plantain squirrel on a tree trunk

Plantain squirrel (Callosciurus notatus)

Local name: Tupai kampong, tupai kampong, tupai merah, tupai pinang

Description:

  • Identified by two cream and black stripes on the sides of its body
  • Commonly mistaken for the common treeshrew (Tupaia glis) but the  plantain squirrel has a bushier tail and a more rounded face than the common tree shrew.
  • Extremely agile in trees. In the city, it is easy to spot them running on cable wires between electric poles to cross from one place to another. They do this because there are no natural bridges (like overlapping branches of many trees) for them to cross.
  • Feed mainly on fruits such as jackfruits and mangoes

Activity pattern: Diurnal

Ecological function: Seed disperser

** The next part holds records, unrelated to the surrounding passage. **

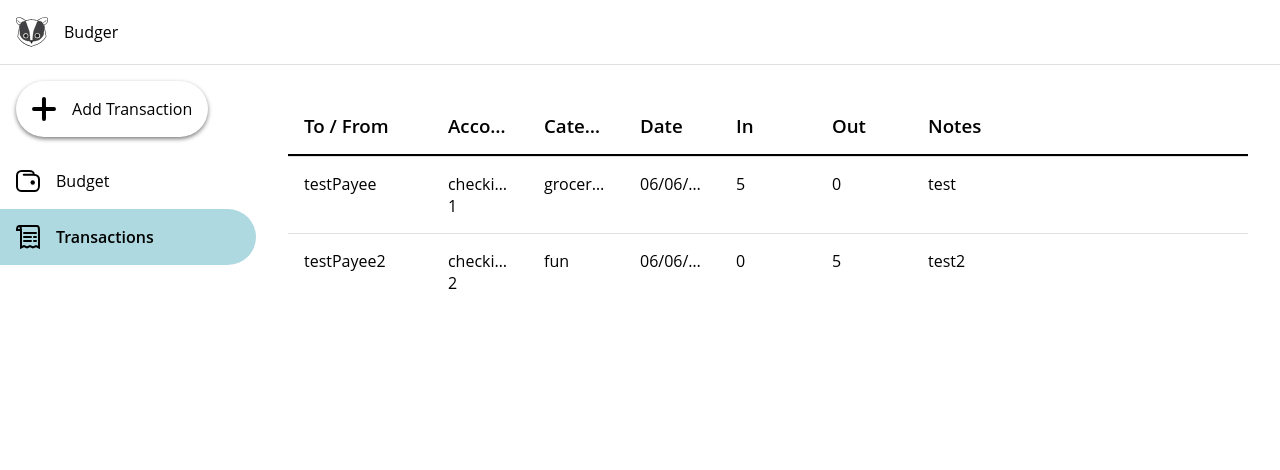
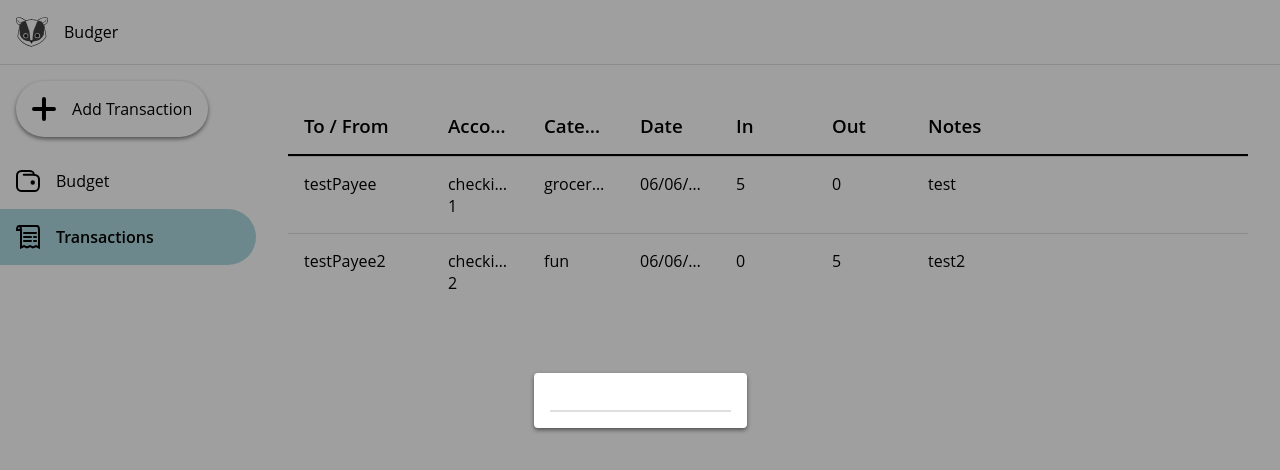
Before and after one commit to itscharlieliu/budger, a React (Create React App) app: page /transactions in a window 1280 px wide. Shown: the top 470 px of the page. Built offline with nearby package versions, Linux system fonts and the light colour scheme; the HTML template or start-up script is replaced by a standard one.

Commit message:
Added input component

```diff
--- a/src/App.tsx
+++ b/src/App.tsx
@@ -1,4 +1,4 @@
-import React from "react";
+import React, { useEffect } from "react";
 import { connect } from "react-redux";
 import { BrowserRouter } from "react-router-dom";
 import styled from "styled-components";
--- a/src/components/NavigationDrawer.tsx
+++ b/src/components/NavigationDrawer.tsx
@@ -1,5 +1,6 @@
 import React, { useState } from "react";
 import { useLocation, useHistory } from "react-router-dom";
+import styled from "styled-components";
 
 import { BUDGET, TRANSACTIONS } from "../defs/routerPaths";
 import { ReactComponent as PlusIcon } from "../resources/images/plusIcon.svg";
@@ -12,19 +13,12 @@ import Drawer from "./common/Drawer";
 import DrawerListItem from "./common/DrawerListItem";
 import Icon from "./common/Icon";
 import Modal from "./common/Modal";
-import styled from "styled-components";
-
-const Test = styled.div`
-    width: 500px;
-    height: 500px;
-`;
+import TransactionAddForm from "./TransactionAddForm";
 
 const NavigationDrawer = (): JSX.Element => {
-    const [isAddingTransaction, setIsAddingTransaction] = useState<boolean>(false);
+    const [isAddingTransaction, setIsAddingTransaction] = useState(true);
     const location = useLocation();
     const history = useHistory();
-
-    console.log("drawer rerender");
 
     return (
         <Drawer>
@@ -34,7 +28,7 @@ const NavigationDrawer = (): JSX.Element => {
                     setIsAddingTransaction(false);
                 }}
             >
-                <Test>Hello</Test>
+                <TransactionAddForm />
             </Modal>
 
             <Button onClick={() => setIsAddingTransaction(true)} icon={<PlusIcon />}>
--- /dev/null
+++ b/src/components/TransactionAddForm.tsx
@@ -0,0 +1,17 @@
+import styled from "styled-components";
+import React from "react";
+import Input from "./common/Input";
+
+const TransactionAddContainer = styled.div`
+    padding: 16px;
+`;
+
+const TransactionAddForm = (): JSX.Element => {
+    return (
+        <TransactionAddContainer>
+            <Input></Input>
+        </TransactionAddContainer>
+    );
+};
+
+export default TransactionAddForm;
--- /dev/null
+++ b/src/components/common/Input.tsx
@@ -0,0 +1,17 @@
+import styled from "styled-components";
+import { theme } from "../../defs/theme";
+
+const Input = styled.input`
+    outline: none;
+    border-width: 2px;
+    border-style: none none solid none;
+    border-color: ${theme.palette.input.inactive};
+
+    &:focus {
+        border-color: ${theme.palette.input.active};
+    }
+
+    transition: border-bottom-color 0.3s;
+`;
+
+export default Input;
--- a/src/defs/theme.ts
+++ b/src/defs/theme.ts
@@ -23,6 +23,10 @@ export const theme = {
         },
         modal: {
             background: "#00000060",
+        },
+        input: {
+            inactive: "#00000020",
+            active: "#000000",
         },
     },
     shadow: {
```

Level in food chain: Primary and secondary consumer

Feeding behaviour: Omnivore

Food items: Fruits, sometimes insects

Microhabitat: Shrubs and tree holes

tree shrew, Tupaia glis

Common treeshrew (Tupaia glis)

Local name: Kenchong, kencong, tupai muncong besar, tupai muncung besar, tupai moncong besar

Description:

  • Reddish-orange brown to olive-brown fur
  • Commonly mistaken for the plantain squirrel however, the long and pointed snout indicates that it is a treeshrew.
  • Agile in trees but more often found on the ground
  • Territorial – They frequently scent-mark their territories. When two tree shrews are chasing one another, it is an aggressive territorial chase.

Activity pattern: Diurnal

Ecological function: Seed disperser

Level in food chain: Primary and secondary consumer

Feeding behaviour: Omnivore

Food items: Insects and fruits

Microhabitat: Shrubs and tree holes